§ **Work to complete**
When the records are reproduced, each one must match exactly, and no picture may be kept.

§ **Dataset records**
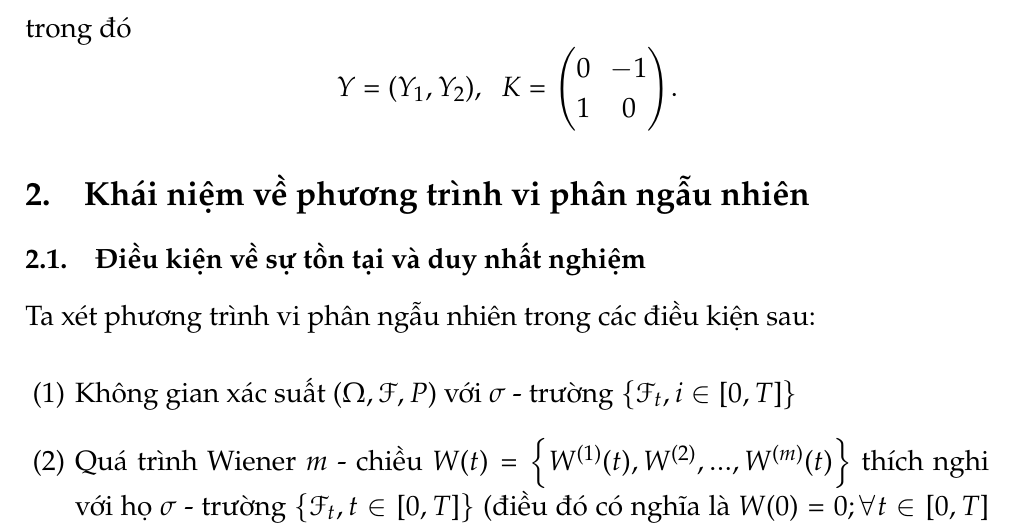
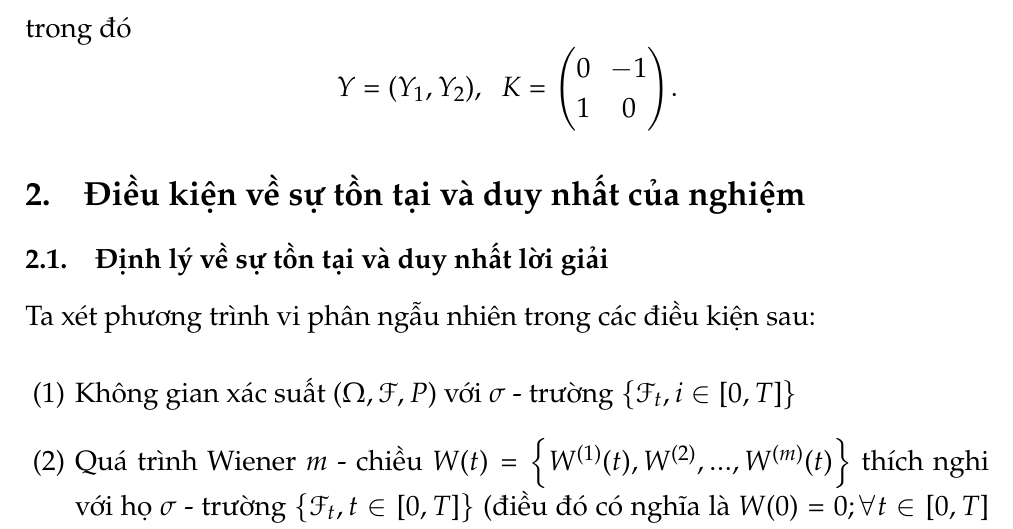
Before and after one commit to mwolfinspace/TieuLuanQTNN, a LaTeX document (Noi dung tieu luan.tex): part of page 3 of 26, cut so that both start at the same text. Compiled offline with pdfLaTeX.

Commit message:
Change a bit
Update content

```diff
--- a/Noi dung tieu luan.tex
+++ b/Noi dung tieu luan.tex
@@ -223,9 +223,9 @@ trong đó
 \begin{equation*}
 	Y=(Y_1,Y_2)\condition{$K=\begin{pmatrix} 0 & -1 \\ 1 & 0 \end{pmatrix}$}.
 \end{equation*}
+\subsection{Điều kiện về sự tồn tại và duy nhất của nghiệm}
+\subsubsection{Định lý về sự tồn tại và duy nhất lời giải}
 
-\subsection{Khái niệm về phương trình vi phân ngẫu nhiên}
-\subsubsection{Điều kiện về sự tồn tại và duy nhất nghiệm}
 Ta xét phương trình vi phân ngẫu nhiên trong các điều kiện sau:
 \begin{enumerate}[(1)]
 	\item Không gian xác suất $(\Omega,\mathscr{F},P)$ với $\sigma$ - trường $\{\mathscr{F}_t,i\in [0,T]\}$
```
Also changed, not shown: Noi dung tieu luan.pdf.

§ **Reply**
Before and after one commit to mwolfinspace/TieuLuanQTNN, a LaTeX document (Noi dung tieu luan.tex): part of page 3 of 26, cut so that both start at the same text. Compiled offline with pdfLaTeX.

Commit message:
Change a bit
Update content

```diff
--- a/Noi dung tieu luan.tex
+++ b/Noi dung tieu luan.tex
@@ -223,9 +223,9 @@ trong đó
 \begin{equation*}
 	Y=(Y_1,Y_2)\condition{$K=\begin{pmatrix} 0 & -1 \\ 1 & 0 \end{pmatrix}$}.
 \end{equation*}
+\subsection{Điều kiện về sự tồn tại và duy nhất của nghiệm}
+\subsubsection{Định lý về sự tồn tại và duy nhất lời giải}
 
-\subsection{Khái niệm về phương trình vi phân ngẫu nhiên}
-\subsubsection{Điều kiện về sự tồn tại và duy nhất nghiệm}
 Ta xét phương trình vi phân ngẫu nhiên trong các điều kiện sau:
 \begin{enumerate}[(1)]
 	\item Không gian xác suất $(\Omega,\mathscr{F},P)$ với $\sigma$ - trường $\{\mathscr{F}_t,i\in [0,T]\}$
```
Also changed, not shown: Noi dung tieu luan.pdf.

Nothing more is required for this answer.